The objective of this study has been to assess the potential applicability of Surface Enhanced Raman Spectroscopy (SERS) as a routine method for the quantification of source rock maturity. Despite decades of experience with the application of vitrinite reflectance and a host of proxy organic petrographic and geochemical methods (e.g. Rock-Eval Tmax VRE), the assessment of maturity is still challenging in many petroleum systems. Raman spectroscopy, particularly via the modified SERS approach, offers a possible solution to this maturity challenge. We have applied this technique, employing optimal laser intensity and analysis duration, on powders of coal, kerogen and shale. The powders are first blended with an aqueous nanoparticle solution containing micro-silver, to take advantage of the SERS Effect. The SERS maturity data show consistent variability with maturity, which is not susceptible to challenges such as vitrinite suppression. This procedure works well when performed on bulk kerogen samples, removing the requirement for subjective recognition of specific maceral constituents under the microscope.
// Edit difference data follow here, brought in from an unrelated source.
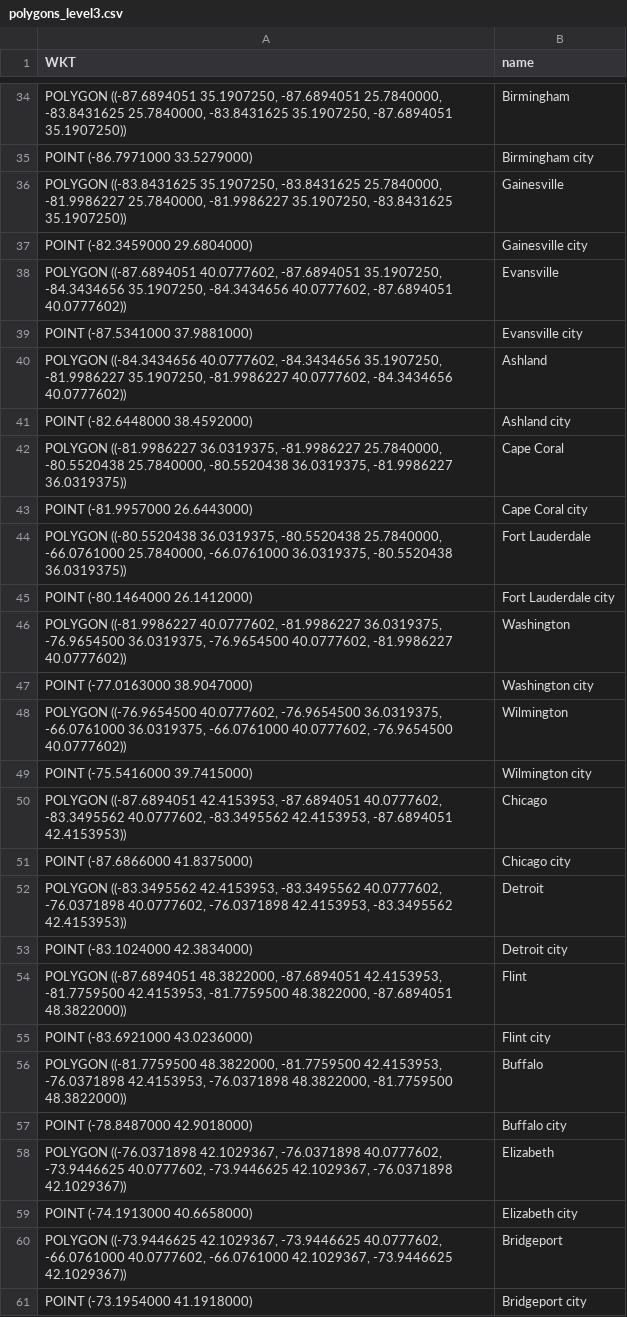
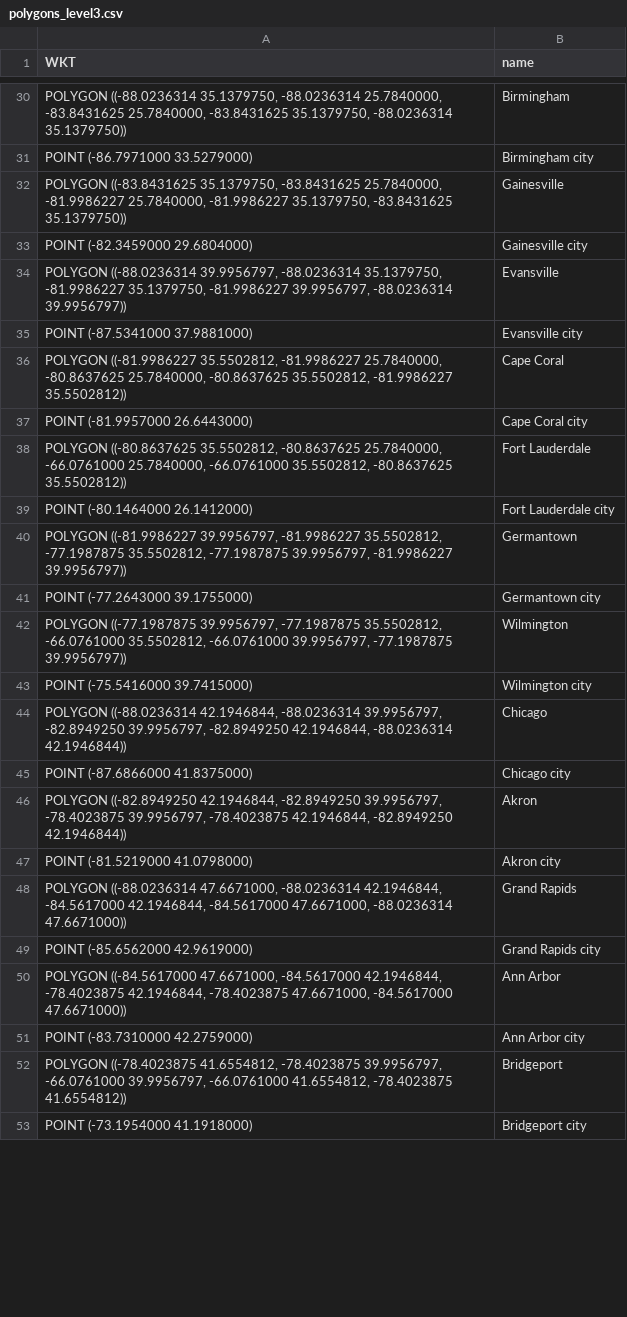
Before and after one commit to aanddrew/areacodes, a CSV file: polygons/polygons_level3.csv, drawn as a sheet; only a part is shown, gaps mark what is left out; the diff covers the shown part only.

```diff
--- a/polygons/polygons_level3.csv
+++ b/polygons/polygons_level3.csv
@@ -34,28 +30,24 @@ WKT,name
-"POLYGON ((-87.6894051 35.1907250, -87.6894051 25.7840000, -83.8431625 25.7840000, -83.8431625 35.1907250, -87.6894051 35.1907250))","Birmingham"
+"POLYGON ((-88.0236314 35.1379750, -88.0236314 25.7840000, -83.8431625 25.7840000, -83.8431625 35.1379750, -88.0236314 35.1379750))","Birmingham"
 "POINT (-86.7971000 33.5279000)","Birmingham city"
-"POLYGON ((-83.8431625 35.1907250, -83.8431625 25.7840000, -81.9986227 25.7840000, -81.9986227 35.1907250, -83.8431625 35.1907250))","Gainesville"
+"POLYGON ((-83.8431625 35.1379750, -83.8431625 25.7840000, -81.9986227 25.7840000, -81.9986227 35.1379750, -83.8431625 35.1379750))","Gainesville"
 "POINT (-82.3459000 29.6804000)","Gainesville city"
-"POLYGON ((-87.6894051 40.0777602, -87.6894051 35.1907250, -84.3434656 35.1907250, -84.3434656 40.0777602, -87.6894051 40.0777602))","Evansville"
+"POLYGON ((-88.0236314 39.9956797, -88.0236314 35.1379750, -81.9986227 35.1379750, -81.9986227 39.9956797, -88.0236314 39.9956797))","Evansville"
 "POINT (-87.5341000 37.9881000)","Evansville city"
-"POLYGON ((-84.3434656 40.0777602, -84.3434656 35.1907250, -81.9986227 35.1907250, -81.9986227 40.0777602, -84.3434656 40.0777602))","Ashland"
-"POINT (-82.6448000 38.4592000)","Ashland city"
-"POLYGON ((-81.9986227 36.0319375, -81.9986227 25.7840000, -80.5520438 25.7840000, -80.5520438 36.0319375, -81.9986227 36.0319375))","Cape Coral"
+"POLYGON ((-81.9986227 35.5502812, -81.9986227 25.7840000, -80.8637625 25.7840000, -80.8637625 35.5502812, -81.9986227 35.5502812))","Cape Coral"
 "POINT (-81.9957000 26.6443000)","Cape Coral city"
-"POLYGON ((-80.5520438 36.0319375, -80.5520438 25.7840000, -66.0761000 25.7840000, -66.0761000 36.0319375, -80.5520438 36.0319375))","Fort Lauderdale"
+"POLYGON ((-80.8637625 35.5502812, -80.8637625 25.7840000, -66.0761000 25.7840000, -66.0761000 35.5502812, -80.8637625 35.5502812))","Fort Lauderdale"
 "POINT (-80.1464000 26.1412000)","Fort Lauderdale city"
-"POLYGON ((-81.9986227 40.0777602, -81.9986227 36.0319375, -76.9654500 36.0319375, -76.9654500 40.0777602, -81.9986227 40.0777602))","Washington"
-"POINT (-77.0163000 38.9047000)","Washington city"
-"POLYGON ((-76.9654500 40.0777602, -76.9654500 36.0319375, -66.0761000 36.0319375, -66.0761000 40.0777602, -76.9654500 40.0777602))","Wilmington"
+"POLYGON ((-81.9986227 39.9956797, -81.9986227 35.5502812, -77.1987875 35.5502812, -77.1987875 39.9956797, -81.9986227 39.9956797))","Germantown"
+"POINT (-77.2643000 39.1755000)","Germantown city"
+"POLYGON ((-77.1987875 39.9956797, -77.1987875 35.5502812, -66.0761000 35.5502812, -66.0761000 39.9956797, -77.1987875 39.9956797))","Wilmington"
 "POINT (-75.5416000 39.7415000)","Wilmington city"
-"POLYGON ((-87.6894051 42.4153953, -87.6894051 40.0777602, -83.3495562 40.0777602, -83.3495562 42.4153953, -87.6894051 42.4153953))","Chicago"
+"POLYGON ((-88.0236314 42.1946844, -88.0236314 39.9956797, -82.8949250 39.9956797, -82.8949250 42.1946844, -88.0236314 42.1946844))","Chicago"
 "POINT (-87.6866000 41.8375000)","Chicago city"
-"POLYGON ((-83.3495562 42.4153953, -83.3495562 40.0777602, -76.0371898 40.0777602, -76.0371898 42.4153953, -83.3495562 42.4153953))","Detroit"
-"POINT (-83.1024000 42.3834000)","Detroit city"
-"POLYGON ((-87.6894051 48.3822000, -87.6894051 42.4153953, -81.7759500 42.4153953, -81.7759500 48.3822000, -87.6894051 48.3822000))","Flint"
-"POINT (-83.6921000 43.0236000)","Flint city"
-"POLYGON ((-81.7759500 48.3822000, -81.7759500 42.4153953, -76.0371898 42.4153953, -76.0371898 48.3822000, -81.7759500 48.3822000))","Buffalo"
-"POINT (-78.8487000 42.9018000)","Buffalo city"
-"POLYGON ((-76.0371898 42.1029367, -76.0371898 40.0777602, -73.9446625 40.0777602, -73.9446625 42.1029367, -76.0371898 42.1029367))","Elizabeth"
-"POINT (-74.1913000 40.6658000)","Elizabeth city"
-"POLYGON ((-73.9446625 42.1029367, -73.9446625 40.0777602, -66.0761000 40.0777602, -66.0761000 42.1029367, -73.9446625 42.1029367))","Bridgeport"
+"POLYGON ((-82.8949250 42.1946844, -82.8949250 39.9956797, -78.4023875 39.9956797, -78.4023875 42.1946844, -82.8949250 42.1946844))","Akron"
+"POINT (-81.5219000 41.0798000)","Akron city"
+"POLYGON ((-88.0236314 47.6671000, -88.0236314 42.1946844, -84.5617000 42.1946844, -84.5617000 47.6671000, -88.0236314 47.6671000))","Grand Rapids"
+"POINT (-85.6562000 42.9619000)","Grand Rapids city"
+"POLYGON ((-84.5617000 47.6671000, -84.5617000 42.1946844, -78.4023875 42.1946844, -78.4023875 47.6671000, -84.5617000 47.6671000))","Ann Arbor"
+"POINT (-83.7310000 42.2759000)","Ann Arbor city"
+"POLYGON ((-78.4023875 41.6554812, -78.4023875 39.9956797, -66.0761000 39.9956797, -66.0761000 41.6554812, -78.4023875 41.6554812))","Bridgeport"
 "POINT (-73.1954000 41.1918000)","Bridgeport city"
```
Also changed, not shown: 12 added rows, 18 removed rows and 9 edited cells elsewhere in this file, points.csv, polygons/polygons_level4.csv, 3 other files.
This study demonstrates the ‘proof-of-concept’ of this method for maturity determination. Research is ongoing to simplify the procedure and develop a consistent calibration system.
Reliable quantification of thermal maturity is essential for the effective assessment of source rock data, for both regional play calibration and well assessment. Accurate predictions of ultimate potential and fluid properties rely upon consistent and reliable maturity determinations, but which must also be cost-effective. In many unconventional plays, classic vitrinite material is often lacking. Currently, this often necessitates involved organic petrographic studies, potentially leading to challenges with consistency and cost management. The industry urgently needs a fast, simple and reliable method of maturity determination.
Raman spectroscopy quantifies the inelastic scattering resulting from the excitation of molecular systems by (typically) a laser light source. It is particularly useful for the quantification of mono-atomic molecular configurations, such as C-C (sp3), C=C (sp2) and C≡C (sp) carbon-carbon bonds. With increasing maturity, condensation and aromatization reactions lead to a progressive increase in the proportion of sp2 bonds concomitant with a decrease of sp3. These molecular shifts are reflected by changes in kerogen Raman spectra characteristics (Keleman and Fang, 2001). Figure 1 shows a series of Raman spectra for a sequence of coals varying in their level of maturity.